- Direct your feedback at action, not the person. Show the person that you are willing to listen to his or her feelings and concerns. Stress your willingness to work out the problem together and offer guidance to help the person correct the problem.
- Put the issue in context. Perhaps the employee doesn’t realize that a certain task is a priority or perhaps a specific assignment isn’t as important as other items, but still must be performed well. Make sure the worker understands the relative importance of each task. To do that, make your feedback specific—not “You always miss deadlines,” but “You missed the March 15 deadline for your report and that caused several other team members to get behind in their work.”
- Don’t give feedback just to clear the air or get something off your chest. Make sure the other person understands the reason for your feedback, then don’t belabor the point.
- If you are putting your feedback in writing, cool off before writing the critical letter or memo. Be sure to handle the matter in a confidential manner, informing only the individual involved and those others who may have a legitimate need to know.
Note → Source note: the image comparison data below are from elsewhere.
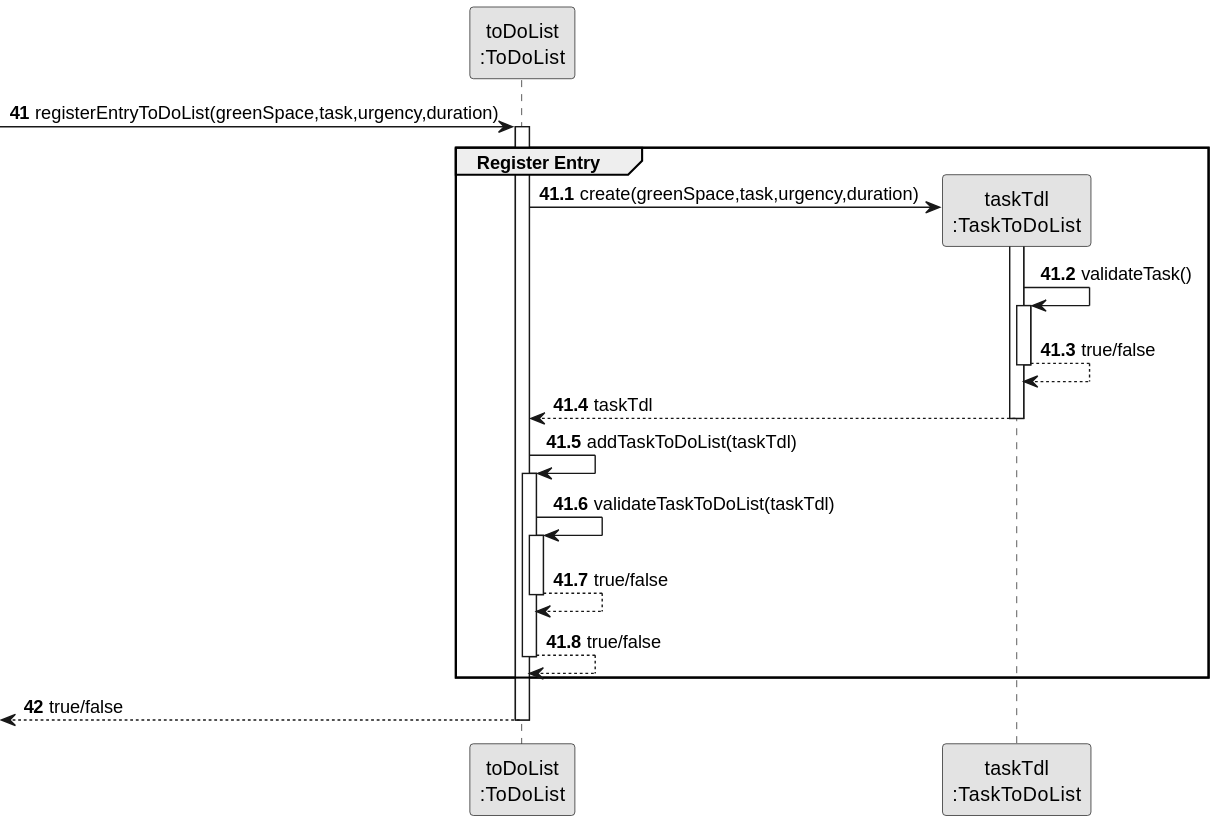
This is docs/sprint3/us21/03.design/svg/us21-sequence-diagram-partial-add-to-do-list.svg from Departamento-de-Engenharia-Informatica/lei-24-s2-1db-g022, a PlantUML export, as it was before one commit.
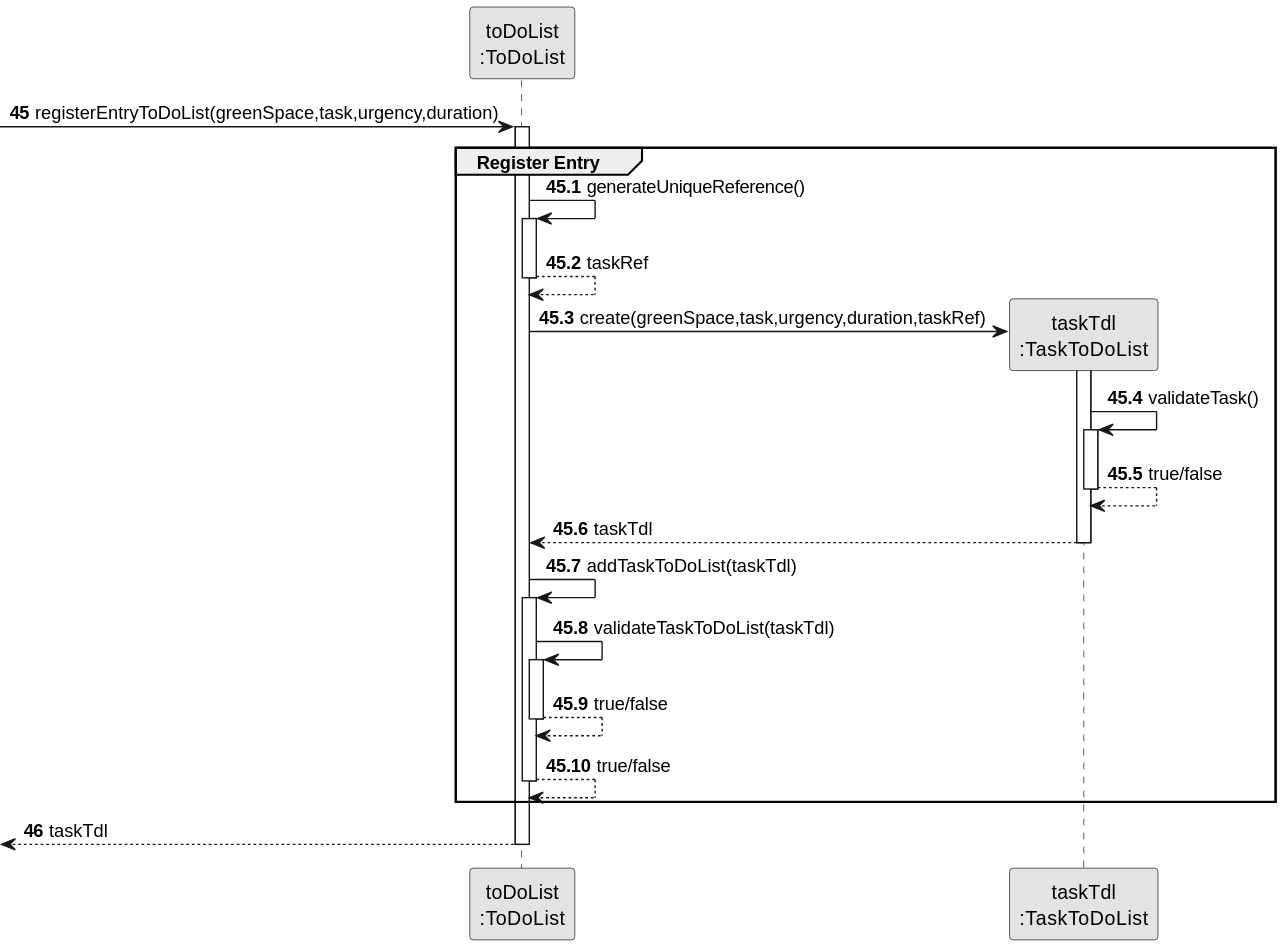
Above is the later version.

The edit, as a diff of the source:
```diff
@@ -6,14 +6,20 @@
 participant "toDoList\n:ToDoList" as TDL
 participant "taskTdl\n:TaskToDoList" as TTDL
 
-autonumber 41
+autonumber 45
 -> TDL: registerEntryToDoList(greenSpace,task,urgency,duration)
 
-autonumber 41.1
+autonumber 45.1
 activate TDL
     group Register Entry
 
-        TDL -> TTDL**: create(greenSpace,task,urgency,duration)
+
+        TDL -> TDL: generateUniqueReference()
+        activate TDL
+        TDL --> TDL: taskRef
+        deactivate TDL
+
+        TDL -> TTDL**: create(greenSpace,task,urgency,duration,taskRef)
 
     activate TTDL
 
@@ -39,7 +45,7 @@
     deactivate TDL
     end
 
-    autonumber 42
-    <-- TDL : true/false
+    autonumber 46
+    <-- TDL : taskTdl
 deactivate TDL
 @enduml
```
- Make sure you have been understood. Do this by asking the employee for a reaction to what has been discussed. If you discover you’ve been wrong about something, admit it immediately. Then solve the problem while the employee is there to see it.
- In closing your feedback session, focus on the future and reaffirm your support and confidence in the person. Dwelling on the past may make the employee feel discouraged and defensive. Discuss past performance enough to describe and illustrate problems, then move on. Put most of your energy into correcting problems and improving future performance.